Another look at New Mexico’s lack of oil inspectors


A constant stream of heavy truck traffic rumbles past HollyFrontier’s Navajo Refinery in Artesia. The facility processes up to 100,000 barrels per day of crude oil, most of it pumped from New Mexico and Texas. Photo: Margaret Wright

In part two of her two-part story on the effects of oil and gas in the New Mexico Oil Patch, Margaret Wright mentioned the need for additional oil and gas inspectors.

Jim Winchester, the spokesman for the state’s Environment Department and the Energy, Minerals and Natural Resources Division (EMNRD), emailed Wright about the lack of funding for oil and gas inspectors in the state.

From Margaret’s story:

The Environment Department is asking the Legislature for a budget increase this session, he says. OCD is also requesting money to add hire another nine inspectors, “to provide increases in the number of inspections on active wells, plugging wells releases, remediation of spill sites and overall environmental compliance. This response includes all counties in New Mexico.”

She went on to note that there are just 14 inspectors for the tens of thousands of drilling facilities in the state.

Fronteras spoke to one of the overworked inspectors, Ron Harvey. Harvey is responsible for 8,000 wells and that he cannot always inspect one each year.

“A lot of the time, to tell you the truth, I don’t write them up for well signs because we don’t have enough people where we can do follow-up,” Harvey said. Not having a well sign is considered a minor violation — one among thousands that OCD’s 14 inspectors must manage. When an operator breaks the rules, inspectors can send a letter of violation.

“There are some guys out there that just, you know, you’ve sent them an LOV and they’ll just wad it up and throw it in the trash can,” Harvey said. “They don’t care.”

OCD will be seeking funding for nine more inspector positions in the upcoming legislative session.

One of the recurrent complaints from those in the area is that the money that comes from drilling for oil and gas just doesn’t come back to the area and is instead sent to other parts of the state.

The story from Fronteras is part of a four-part series.
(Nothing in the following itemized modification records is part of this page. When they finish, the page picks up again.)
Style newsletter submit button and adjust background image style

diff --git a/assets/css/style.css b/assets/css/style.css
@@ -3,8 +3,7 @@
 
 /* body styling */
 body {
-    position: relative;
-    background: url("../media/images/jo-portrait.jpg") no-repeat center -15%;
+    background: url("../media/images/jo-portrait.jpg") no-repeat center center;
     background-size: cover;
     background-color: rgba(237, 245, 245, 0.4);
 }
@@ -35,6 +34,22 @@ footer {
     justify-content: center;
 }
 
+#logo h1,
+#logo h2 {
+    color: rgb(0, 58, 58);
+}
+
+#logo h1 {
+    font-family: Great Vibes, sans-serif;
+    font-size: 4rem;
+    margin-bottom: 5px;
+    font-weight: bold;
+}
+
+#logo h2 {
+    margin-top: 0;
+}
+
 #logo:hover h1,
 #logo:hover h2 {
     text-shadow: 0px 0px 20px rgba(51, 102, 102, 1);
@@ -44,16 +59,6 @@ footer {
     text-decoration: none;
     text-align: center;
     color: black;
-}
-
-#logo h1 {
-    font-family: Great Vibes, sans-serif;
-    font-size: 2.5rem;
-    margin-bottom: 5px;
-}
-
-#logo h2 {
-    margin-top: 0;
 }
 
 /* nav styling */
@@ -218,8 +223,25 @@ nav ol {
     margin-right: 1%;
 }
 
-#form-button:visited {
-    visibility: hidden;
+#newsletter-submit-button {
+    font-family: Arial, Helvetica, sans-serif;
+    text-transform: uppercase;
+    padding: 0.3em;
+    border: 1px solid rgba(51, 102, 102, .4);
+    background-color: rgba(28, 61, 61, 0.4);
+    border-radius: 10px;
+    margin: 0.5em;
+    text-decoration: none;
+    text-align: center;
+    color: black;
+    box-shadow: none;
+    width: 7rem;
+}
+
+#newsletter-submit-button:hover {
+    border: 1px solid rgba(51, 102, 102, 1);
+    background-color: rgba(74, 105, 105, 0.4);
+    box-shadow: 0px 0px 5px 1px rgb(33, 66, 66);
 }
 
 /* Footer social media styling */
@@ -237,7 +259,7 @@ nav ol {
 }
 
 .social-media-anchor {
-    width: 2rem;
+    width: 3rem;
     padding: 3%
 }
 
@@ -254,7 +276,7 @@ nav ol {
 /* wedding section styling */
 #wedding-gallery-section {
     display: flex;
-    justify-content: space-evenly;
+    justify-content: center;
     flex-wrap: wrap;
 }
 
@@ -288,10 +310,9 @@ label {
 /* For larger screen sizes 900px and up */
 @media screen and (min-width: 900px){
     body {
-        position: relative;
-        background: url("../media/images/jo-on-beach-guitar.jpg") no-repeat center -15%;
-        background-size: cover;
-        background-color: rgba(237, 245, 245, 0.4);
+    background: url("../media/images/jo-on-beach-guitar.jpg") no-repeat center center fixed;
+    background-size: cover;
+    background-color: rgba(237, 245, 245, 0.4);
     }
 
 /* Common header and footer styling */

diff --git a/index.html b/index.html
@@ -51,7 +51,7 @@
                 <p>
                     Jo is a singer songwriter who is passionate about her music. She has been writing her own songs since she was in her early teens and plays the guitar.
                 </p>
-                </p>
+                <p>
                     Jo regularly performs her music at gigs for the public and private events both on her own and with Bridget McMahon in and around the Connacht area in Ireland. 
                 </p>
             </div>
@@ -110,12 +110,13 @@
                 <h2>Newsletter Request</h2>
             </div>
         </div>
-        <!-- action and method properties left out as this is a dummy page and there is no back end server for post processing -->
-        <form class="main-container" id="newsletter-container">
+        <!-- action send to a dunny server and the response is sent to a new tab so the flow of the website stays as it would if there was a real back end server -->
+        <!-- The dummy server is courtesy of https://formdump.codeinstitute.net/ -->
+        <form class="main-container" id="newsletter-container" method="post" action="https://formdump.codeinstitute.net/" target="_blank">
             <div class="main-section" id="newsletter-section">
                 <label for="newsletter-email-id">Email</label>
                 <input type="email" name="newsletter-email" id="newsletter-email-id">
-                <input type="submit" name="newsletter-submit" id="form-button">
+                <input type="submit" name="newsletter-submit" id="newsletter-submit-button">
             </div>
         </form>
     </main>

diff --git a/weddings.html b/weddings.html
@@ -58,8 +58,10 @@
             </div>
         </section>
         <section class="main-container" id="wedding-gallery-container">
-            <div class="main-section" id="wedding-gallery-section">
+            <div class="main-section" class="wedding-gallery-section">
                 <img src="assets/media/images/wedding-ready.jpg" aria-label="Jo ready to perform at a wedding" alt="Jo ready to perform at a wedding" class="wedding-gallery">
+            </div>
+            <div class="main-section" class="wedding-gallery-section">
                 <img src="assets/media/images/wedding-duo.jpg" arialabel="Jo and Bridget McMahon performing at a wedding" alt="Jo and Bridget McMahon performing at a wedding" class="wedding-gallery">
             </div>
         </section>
The other three parts are:

Oil And Gas Regulation In New Mexico Outdated

New Mexico’s Oil Regulators Have Limited Enforcement Tools

New Mexico Lawmaker Faces Challenge In Strengthening Oil Regulation